**What the task asks:**
Quote from the first line below through the line that contains "Also changed, not shown: other", both included, and leave the pictures out.

**Data records:**

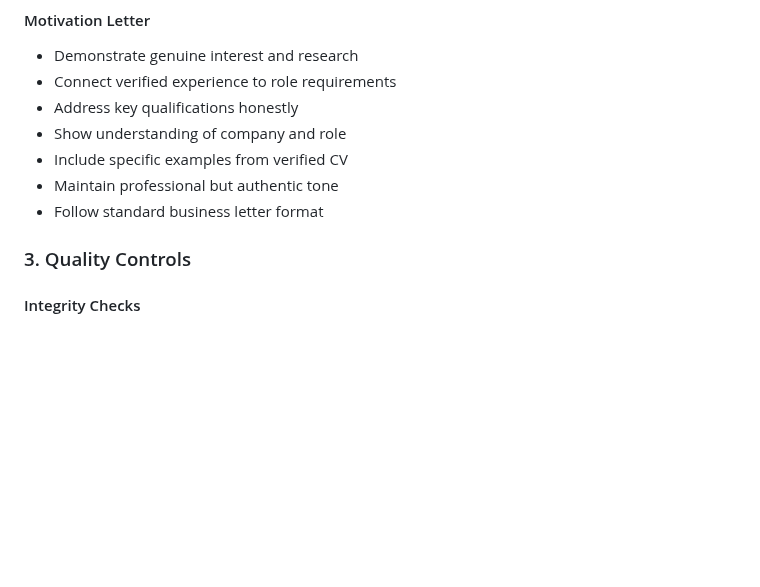
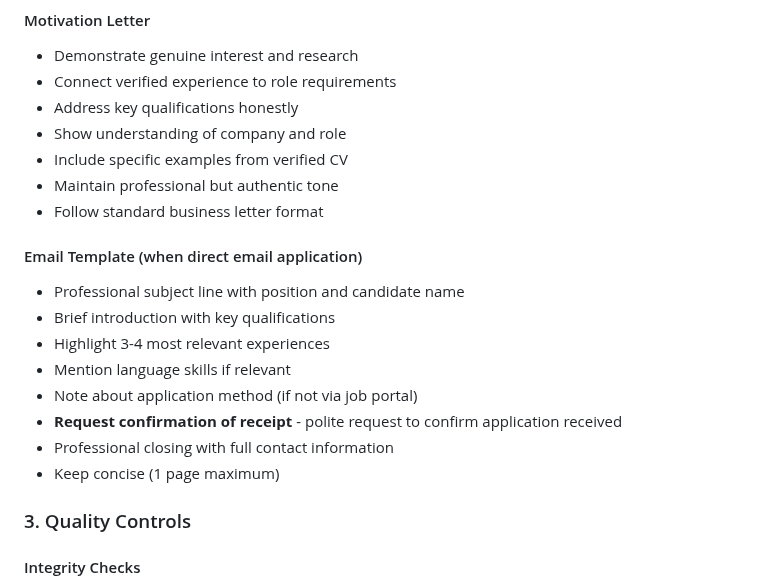
Before and after one commit to mitselek/t88otsing, a Markdown page: .github/prompts/job-application-generator.prompt.md, the part around one of its changes. Rendered like a GitHub page; blank space fills up the shorter version.

Commit message:
Add confirmation request and application method note to email template
Email template improvements:
- Added note about direct email application (not via CV-Online)
- Reason: personal document management is better suited
- Added polite request: 'Palun kinnitada avalduse kättesaamist'
- Grammar fix: sobivam (instead of sobivam keskkond)
- Hyphen fix: IT-meeskonna

Job application generator updates:
- Added Email Template section to content generation requirements
- Includes confirmation request as mandatory element
- Note about application method when not using job portal
- Keep email concise (1 page maximum)
- Professional closing with full contact information

Rationale:
- Direct email better for personal document management
- Confirmation ensures application received
- Professional practice for direct applications

```diff
--- a/.github/prompts/job-application-generator.prompt.md
+++ b/.github/prompts/job-application-generator.prompt.md
@@ -96,6 +96,16 @@ Include comprehensive overview:
 - Include specific examples from verified CV
 - Maintain professional but authentic tone
 - Follow standard business letter format
+
+#### Email Template (when direct email application)
+- Professional subject line with position and candidate name
+- Brief introduction with key qualifications
+- Highlight 3-4 most relevant experiences
+- Mention language skills if relevant
+- Note about application method (if not via job portal)
+- **Request confirmation of receipt** - polite request to confirm application received
+- Professional closing with full contact information
+- Keep concise (1 page maximum)
 
 ### 3. Quality Controls
 
```
Also changed, not shown: other parts of .github/prompts/job-application-generator.prompt.md (+1 -1 lines), 1 other file.
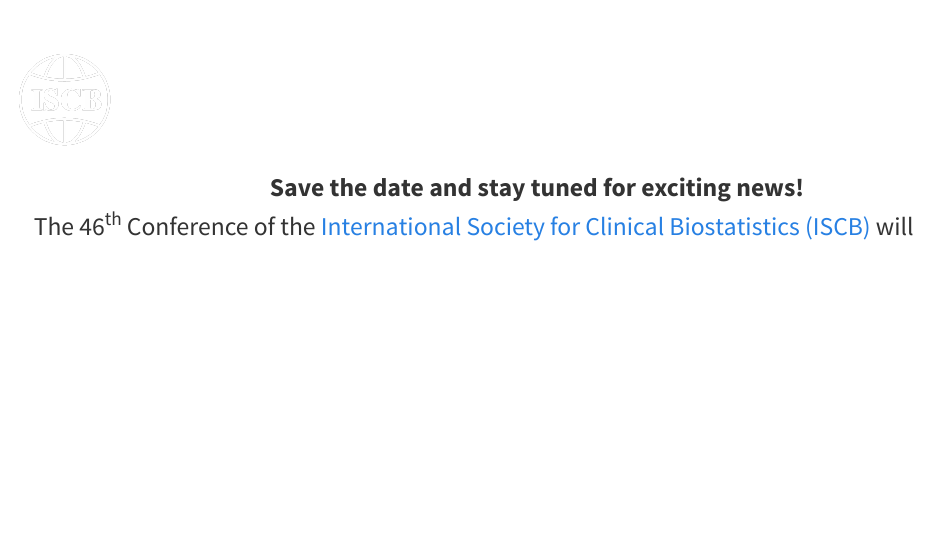
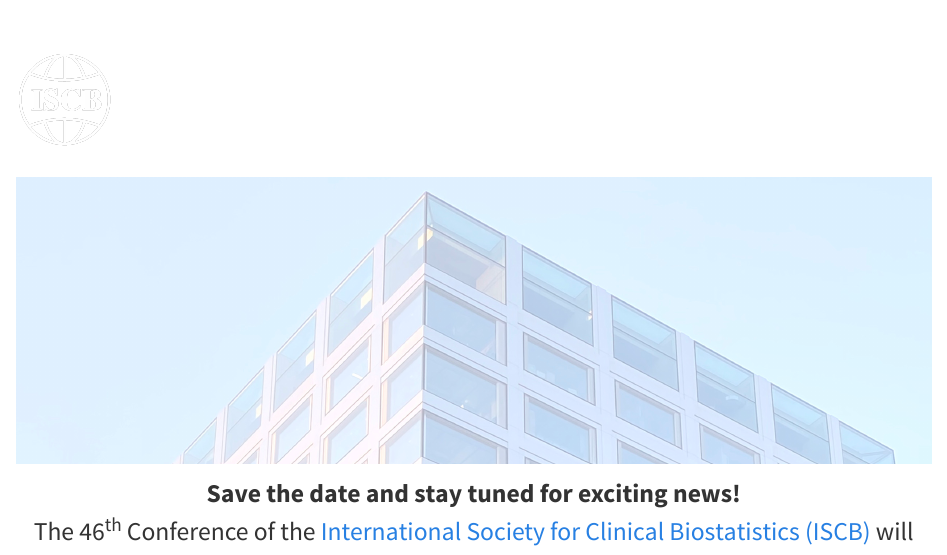
Before and after one commit to iscb2025/iscb2025.github.io, a Quarto document (index.qmd): the page in a window 1100 px wide, from its top. Rendered offline with R 4.5, knitr and Pandoc in place of Quarto, with nearby package versions.

Commit message:
* Add Inter.ttf locally * Add picture of Biozentrum

```diff
--- a/_quarto.yml
+++ b/_quarto.yml
@@ -1,6 +1,8 @@
 project:
   type: website
   output-dir: docs
+  resources:
+  - fonts/Inter.ttf
 
 website:
   title: "ISCB 2025"
@@ -29,8 +31,11 @@ website:
       #   - text: "TBD"
   favicon: img/favicon.jpg
 
+
 format:
   html:
-    theme: zephyr
+    theme:
+    - zephyr
+    - custom.scss
     css: styles.css
     toc: true
--- /dev/null
+++ b/custom.scss
@@ -0,0 +1,3 @@
+/*-- scss:defaults --*/
+
+$web-font-path: "../../fonts/Inter.ttf";
--- a/index.qmd
+++ b/index.qmd
@@ -11,8 +11,10 @@ format:
 <h1><span style="color: white;">46<sup>th</sup>&nbsp;Conference<br>August 24<sup>th</sup> - 28<sup>th</sup>&nbsp;2025</span></h1>
 :::
 :::
-<br>
-<br>
+::: {.column-screen}
+![](img/IMG_2950_wide.jpg){width="100%"}
+:::
+
 
 <center>
 <span style="font-size: 1.5em;"><b>Save the date and stay tuned for exciting news!</b><br>The 46<sup>th</sup> Conference of the [International Society for Clinical Biostatistics (ISCB)](https://www.iscb.international) will take place from 24. - 28. August, 2025, at the [Biozentrum](https://www.biozentrum.unibas.ch) of the [University](https://www.unibas.ch/en) of [Basel](https://www.basel.com), Switzerland.</span>
```
Also changed, not shown: docs/search.json, img/IMG_2950_wide.jpg (added), styles-index.css (line endings or trailing spaces), 6 other files.
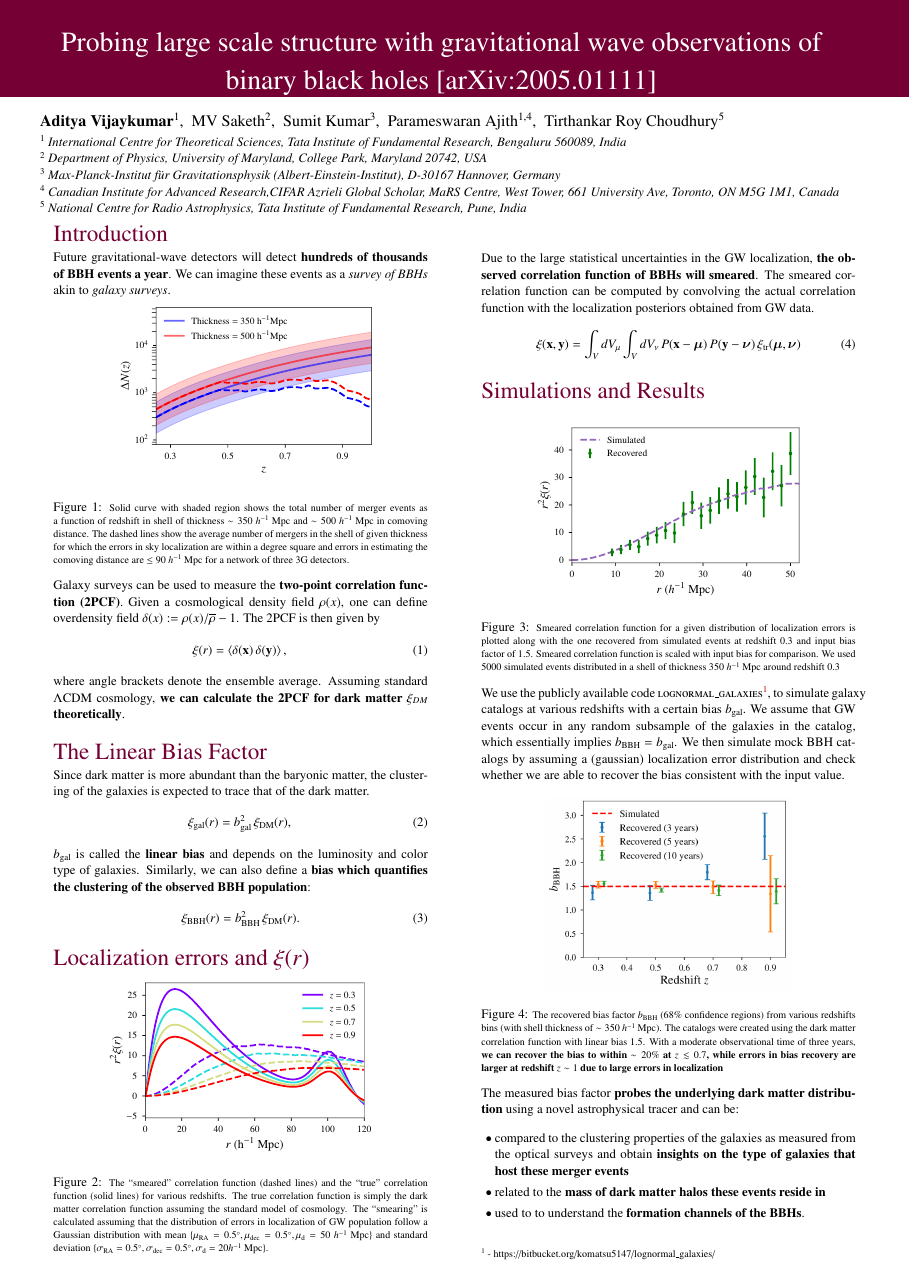
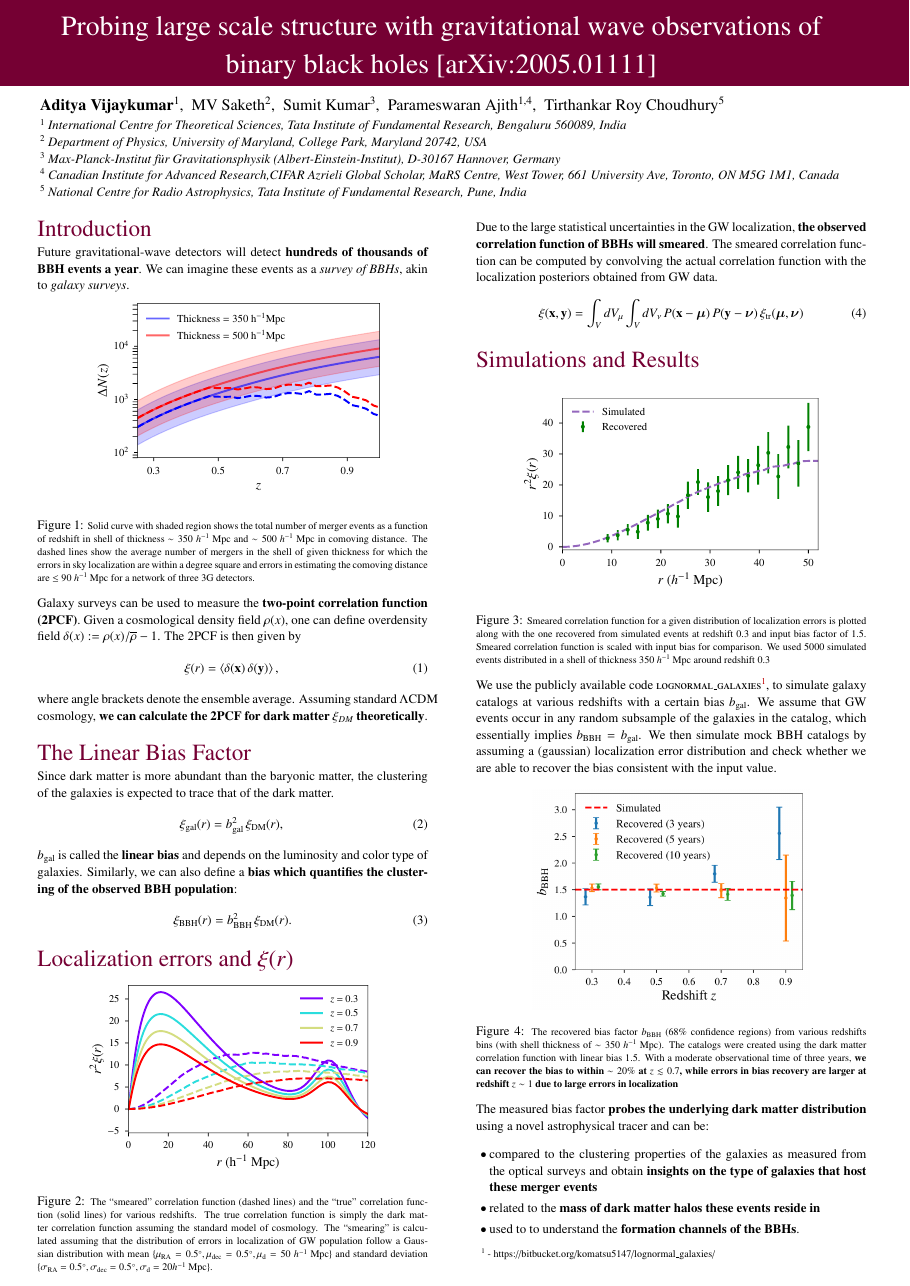
Before and after one commit to adivijaykumar/posters, a LaTeX poster (bbhcosmology/bbhcosmology.tex): the whole page. The pictures show the PDF file bbhcosmology/bbhcosmology.pdf that the author committed with the source.

Commit message:
some edits

```diff
--- a/bbhcosmology/bbhcosmology.tex
+++ b/bbhcosmology/bbhcosmology.tex
@@ -171,7 +171,7 @@
 %%%%%%%%%%%%%%%%%%%%%%%%%%%%%%%%%%%%%%%%%%%%%%%%%%%%%%%%%%%%%%%%%%%%%%%%%
 %%%%%%%%%%%%%%%%%%%%%%%%%%%%%%%%%% Title %%%%%%%%%%%%%%%%%%%%%%%%%%%%%%%%
 %%%%%%%%%%%%%%%%%%%%%%%%%%%%%%%%%%%%%%%%%%%%%%%%%%%%%%%%%%%%%%%%%%%%%%%%%
-\begin{textblock}{15}(0.75,0.4)	 % syntax: {colum_width} (x_coordinate, y_coordinate)
+\begin{textblock}{15}(0.75,0.1)	 % syntax: {colum_width} (x_coordinate, y_coordinate)
 {\color{TitleColor}
 
 \Title{\begin{center}
@@ -180,7 +180,7 @@
 }
 \end{textblock}
 
-\begin{textblock}{23}(0.75,2.2)
+\begin{textblock}{23}(0.75,1.88)
 \Authors{\textbf{Aditya Vijaykumar}$^1$, ~MV Saketh$^2$, ~Sumit Kumar$^3$,  ~Parameswaran Ajith$^{1,4}$, ~Tirthankar Roy Choudhury$^{5}$} \\
 \textit{$^1$ International Centre for Theoretical Sciences, Tata Institute of Fundamental Research, Bengaluru 560089, India} \\
 \textit{$^{2}$ Department of Physics, University of Maryland, College Park, Maryland 20742, USA} \\
@@ -206,13 +206,13 @@
 %%%%%%%%%%%%%%%%%%%%%% An example text block %%%%%%%%%%%%%%%%%%%%%%%%%%%%
 %%%%%%%%%%%%%%%%%%%%%%%%%%%%%%%%%%%%%%%%%%%%%%%%%%%%%%%%%%%%%%%%%%%%%%%%%
 
-\begin{textblock}{7}(1,4.4)	% syntax: {colum_width} (x_coordinate, y_coordinate) in inches
+\begin{textblock}{7.3}(0.7,4.3)	% syntax: {colum_width} (x_coordinate, y_coordinate) in inches
 \LHead{Introduction}\\
-Future gravitational-wave detectors will detect \textbf{hundreds of thousands of BBH events a year}. We can imagine these events as a \textit{survey of BBHs} akin to \textit{galaxy surveys}.
+Future gravitational-wave detectors will detect \textbf{hundreds of thousands of BBH events a year}. We can imagine these events as a \textit{survey of BBHs}, akin to \textit{galaxy surveys}.
 
 \begin{figure}
 	\centering
-	\includegraphics[scale=1.6]{Nz_vs_z.pdf}
+	\includegraphics[scale=1.8]{Nz_vs_z.pdf}
 	\caption{\small{Solid curve with shaded region shows the total number of merger events as a function of redshift in shell of thickness $\sim 350~h^{-1}$~Mpc and $\sim 500~h^{-1}$~Mpc in comoving distance. The dashed lines show the average number of mergers in the shell of given thickness for which the errors in sky localization are within a degree square and errors in estimating the comoving distance are $\le 90~h^{-1}$~Mpc for a network of three 3G detectors.}}
 	\label{fig:mergers_events}
 \end{figure}
@@ -236,7 +236,7 @@ $b_\mathrm{gal}$ is called the \textbf{linear bias}  and depends on the luminosi
 \LHead{Localization errors and $ \xi(r) $}
 \begin{figure*}[t]
 	\centering
-	\includegraphics[scale=1.6]{processed_correlation_function.pdf}
+	\includegraphics[scale=1.75]{processed_correlation_function.pdf}
 	%\includegraphics[scale=1.2]{../../papers/HigherModes/figs/PNNRMatching_SpEC_q8.pdf}
 	\caption{\small{The ``smeared'' correlation function (dashed lines) and the ``true'' correlation function (solid lines) for various redshifts. The true correlation function is simply the dark matter correlation function assuming the standard model of cosmology. The ``smearing'' is calculated assuming that the distribution of errors in localization of GW population follow a Gaussian distribution with mean $\{\mu_\mathrm{RA} = 0.5^\circ, \mu_\mathrm{dec} = 0.5^\circ, \mu_\mathrm{d} = 50~h^{-1}~\mathrm{Mpc}\}$ and standard deviation $\{\sigma_\mathrm{RA} = 0.5^\circ, \sigma_\mathrm{dec} = 0.5^\circ, \sigma_\mathrm{d} = 20 h^{-1}~\mathrm{Mpc}\}$. }}
 	\label{fig:hybridTD_l2m2}
@@ -245,7 +245,7 @@ $b_\mathrm{gal}$ is called the \textbf{linear bias}  and depends on the luminosi
 
 \end{textblock}
 
-\begin{textblock}{7}(9,4.2)	% syntax: {colum_width} (x_coordinate, y_coordinate) in inches
+\begin{textblock}{7.3}(8.9,3.6)	% syntax: {colum_width} (x_coordinate, y_coordinate) in inches
 \vspace{2cm}
 Due to the large statistical uncertainties in the GW localization, \textbf{the observed correlation function of BBHs will smeared}. The smeared correlation function can be computed by convolving the actual correlation function with the localization posteriors obtained from GW data.
 \begin{equation}
@@ -256,7 +256,7 @@ Due to the large statistical uncertainties in the GW localization, \textbf{the o
 \LHead{Simulations and Results}\\
 \begin{figure}[t]
 	\centering
-	\includegraphics[scale=1.6]{comparison_data_expected.pdf}
+	\includegraphics[scale=1.8]{comparison_data_expected.pdf}
 	\caption{\small{Smeared correlation function for a given distribution of localization errors is plotted along with the one recovered from simulated events at redshift 0.3 and input bias factor of 1.5. Smeared correlation function is scaled with input bias for comparison. We used 5000 simulated events distributed in a shell of thickness 350 $h^{-1}$~Mpc around redshift $0.3$} }
 	\label{fig:simulation_example}
 \end{figure}
@@ -264,7 +264,7 @@ We use the publicly available code \textsc{lognormal\_galaxies}\footnote{hello},
 
 \begin{figure*}[t]
 	\centering
-	\includegraphics[scale=0.65]{moneyplot.png}
+	\includegraphics[scale=0.73]{moneyplot.png}
 	%\includegraphics[scale=1.2]{../../papers/HigherModes/figs/PNNRMatching_SpEC_q8.pdf}
 	\caption{\small{The recovered bias factor $b_\mathrm{BBH}$ ({68\%} confidence regions) from various redshifts bins (with shell thickness of $\sim 350~h^{-1}$ Mpc). The catalogs were created using the dark matter correlation function with  linear bias $1.5$. With a moderate observational time of three years, \textbf{we can recover the bias to within $\sim 20\%$ at $z \lesssim 0.7$, while errors in bias recovery are larger at redshift $z \sim 1$ due to large errors in localization}}}
 \end{figure*}
```
Also changed, not shown: bbhcosmology/bbhcosmology.pdf, bbhcosmology/bbhcosmology.tex (3 more changed lines).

**Solution for this problem:**
Before and after one commit to mitselek/t88otsing, a Markdown page: .github/prompts/job-application-generator.prompt.md, the part around one of its changes. Rendered like a GitHub page; blank space fills up the shorter version.

Commit message:
Add confirmation request and application method note to email template
Email template improvements:
- Added note about direct email application (not via CV-Online)
- Reason: personal document management is better suited
- Added polite request: 'Palun kinnitada avalduse kättesaamist'
- Grammar fix: sobivam (instead of sobivam keskkond)
- Hyphen fix: IT-meeskonna

Job application generator updates:
- Added Email Template section to content generation requirements
- Includes confirmation request as mandatory element
- Note about application method when not using job portal
- Keep email concise (1 page maximum)
- Professional closing with full contact information

Rationale:
- Direct email better for personal document management
- Confirmation ensures application received
- Professional practice for direct applications

```diff
--- a/.github/prompts/job-application-generator.prompt.md
+++ b/.github/prompts/job-application-generator.prompt.md
@@ -96,6 +96,16 @@ Include comprehensive overview:
 - Include specific examples from verified CV
 - Maintain professional but authentic tone
 - Follow standard business letter format
+
+#### Email Template (when direct email application)
+- Professional subject line with position and candidate name
+- Brief introduction with key qualifications
+- Highlight 3-4 most relevant experiences
+- Mention language skills if relevant
+- Note about application method (if not via job portal)
+- **Request confirmation of receipt** - polite request to confirm application received
+- Professional closing with full contact information
+- Keep concise (1 page maximum)
 
 ### 3. Quality Controls
 
```
Also changed, not shown: other parts of .github/prompts/job-application-generator.prompt.md (+1 -1 lines), 1 other file.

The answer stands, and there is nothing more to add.